How to complete this task> From the records that follow, copy every line in which "violation" appears.

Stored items
- - -

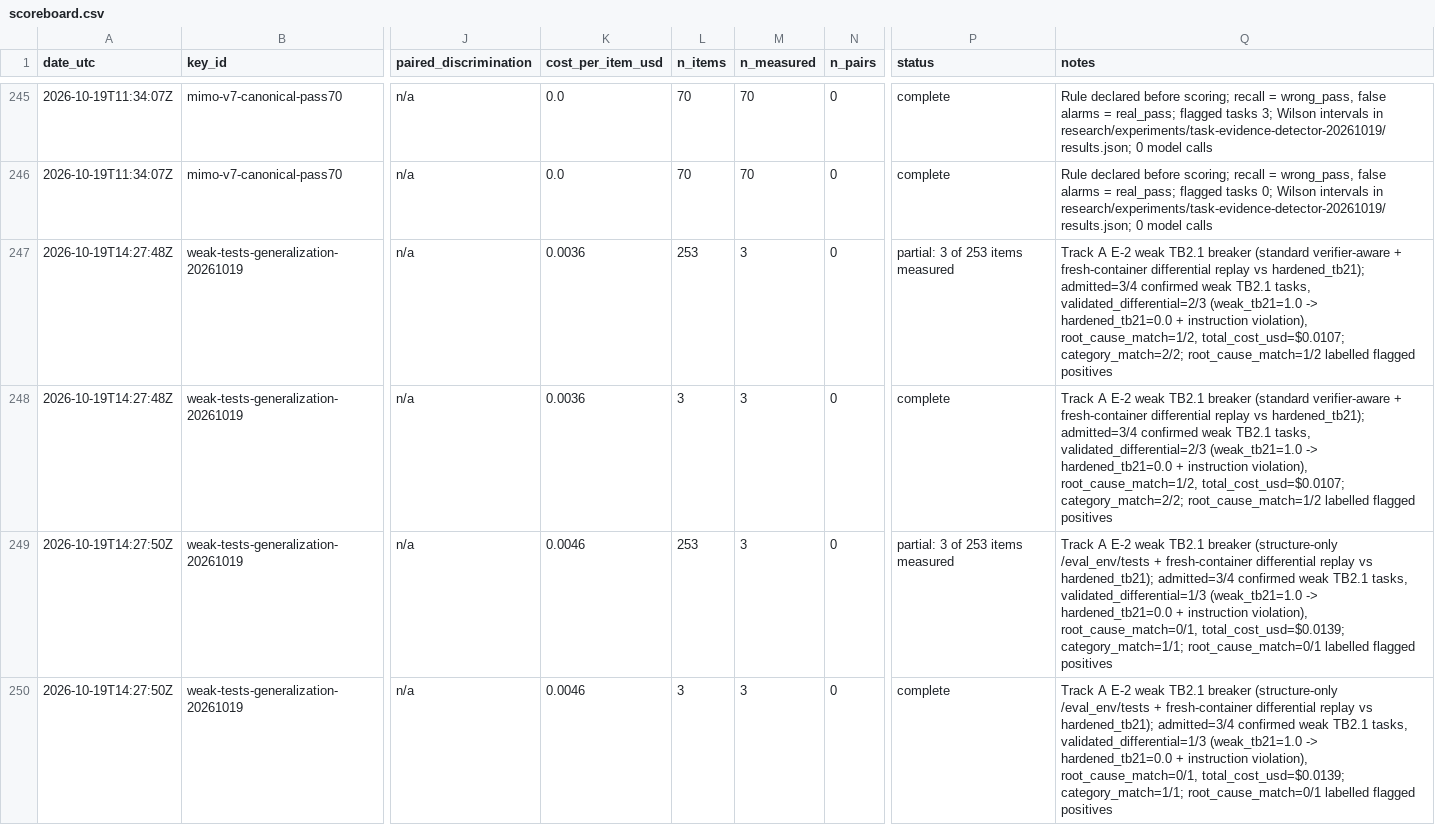
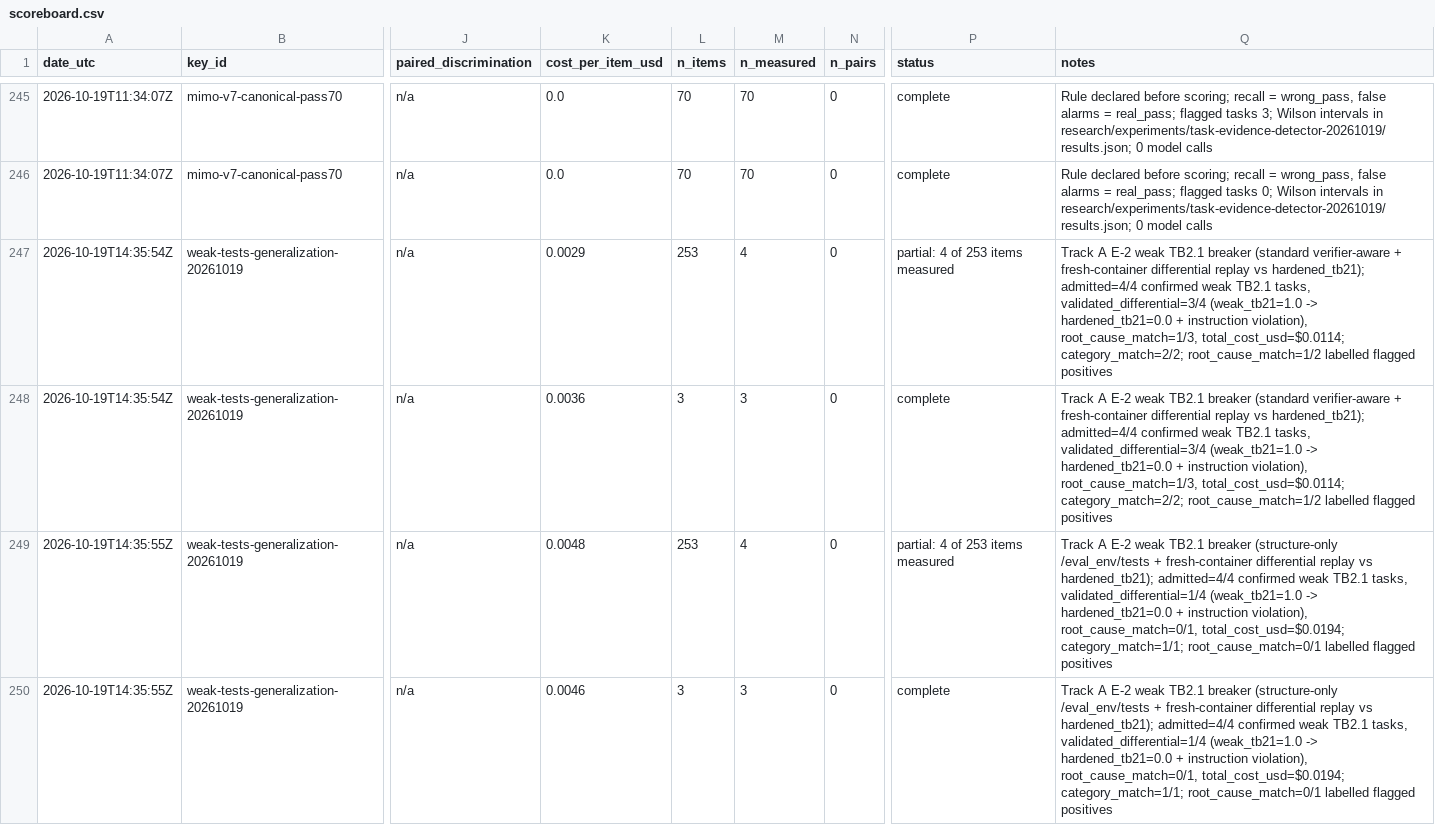
Before and after one commit to PeterMakhnatch/eval-lab, a CSV file: research/qa-scoreboard/scoreboard.csv, drawn as a sheet; only a part is shown, gaps mark what is left out; the diff names each change by its address in the sheet, - before the commit and + after, or states it on an @@ line.

Commit message:
tb21-weak-breaker: keep 4-task #1089 cohort after #1108 sqlite relabel

```diff
--- a/research/qa-scoreboard/scoreboard.csv
+++ b/research/qa-scoreboard/scoreboard.csv
-A247:A248 (date_utc): 2026-10-19T14:27:48Z
+A247:A248 (date_utc): 2026-10-19T14:35:54Z
-K247 (cost_per_item_usd): 0.0036
+K247 (cost_per_item_usd): 0.0029
-M247 (n_measured): 3
+M247 (n_measured): 4
-P247 (status): partial: 3 of 253 items measured
+P247 (status): partial: 4 of 253 items measured
-Q247:Q248 (notes): …vs hardened_tb21); admitted=3/4 confirmed weak TB2.1 tasks, validated_differential=2/3 (weak_tb21=1.0 -> hardened_tb21=0.0 + instruction violation), root_cause_match=1/2, total_cost_usd=$0.0107; category_match=2/2; root_cause_match=1/2…
+Q247:Q248 (notes): …vs hardened_tb21); admitted=4/4 confirmed weak TB2.1 tasks, validated_differential=3/4 (weak_tb21=1.0 -> hardened_tb21=0.0 + instruction violation), root_cause_match=1/3, total_cost_usd=$0.0114; category_match=2/2; root_cause_match=1/2…
-A249:A250 (date_utc): 2026-10-19T14:27:50Z
+A249:A250 (date_utc): 2026-10-19T14:35:55Z
-K249 (cost_per_item_usd): 0.0046
+K249 (cost_per_item_usd): 0.0048
-M249 (n_measured): 3
+M249 (n_measured): 4
-P249 (status): partial: 3 of 253 items measured
+P249 (status): partial: 4 of 253 items measured
-Q249:Q250 (notes): …vs hardened_tb21); admitted=3/4 confirmed weak TB2.1 tasks, validated_differential=1/3 (weak_tb21=1.0 -> hardened_tb21=0.0 + instruction violation), root_cause_match=0/1, total_cost_usd=$0.0139; category_match=1/1; root_cause_match=0/1…
+Q249:Q250 (notes): …vs hardened_tb21); admitted=4/4 confirmed weak TB2.1 tasks, validated_differential=1/4 (weak_tb21=1.0 -> hardened_tb21=0.0 + instruction violation), root_cause_match=0/1, total_cost_usd=$0.0194; category_match=1/1; root_cause_match=0/1…
```
Also changed, not shown: 2 other files.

- - -

Response to this task>
-Q247:Q248 (notes): …vs hardened_tb21); admitted=3/4 confirmed weak TB2.1 tasks, validated_differential=2/3 (weak_tb21=1.0 -> hardened_tb21=0.0 + instruction violation), root_cause_match=1/2, total_cost_usd=$0.0107; category_match=2/2; root_cause_match=1/2…
+Q247:Q248 (notes): …vs hardened_tb21); admitted=4/4 confirmed weak TB2.1 tasks, validated_differential=3/4 (weak_tb21=1.0 -> hardened_tb21=0.0 + instruction violation), root_cause_match=1/3, total_cost_usd=$0.0114; category_match=2/2; root_cause_match=1/2…
-Q249:Q250 (notes): …vs hardened_tb21); admitted=3/4 confirmed weak TB2.1 tasks, validated_differential=1/3 (weak_tb21=1.0 -> hardened_tb21=0.0 + instruction violation), root_cause_match=0/1, total_cost_usd=$0.0139; category_match=1/1; root_cause_match=0/1…
+Q249:Q250 (notes): …vs hardened_tb21); admitted=4/4 confirmed weak TB2.1 tasks, validated_differential=1/4 (weak_tb21=1.0 -> hardened_tb21=0.0 + instruction violation), root_cause_match=0/1, total_cost_usd=$0.0194; category_match=1/1; root_cause_match=0/1…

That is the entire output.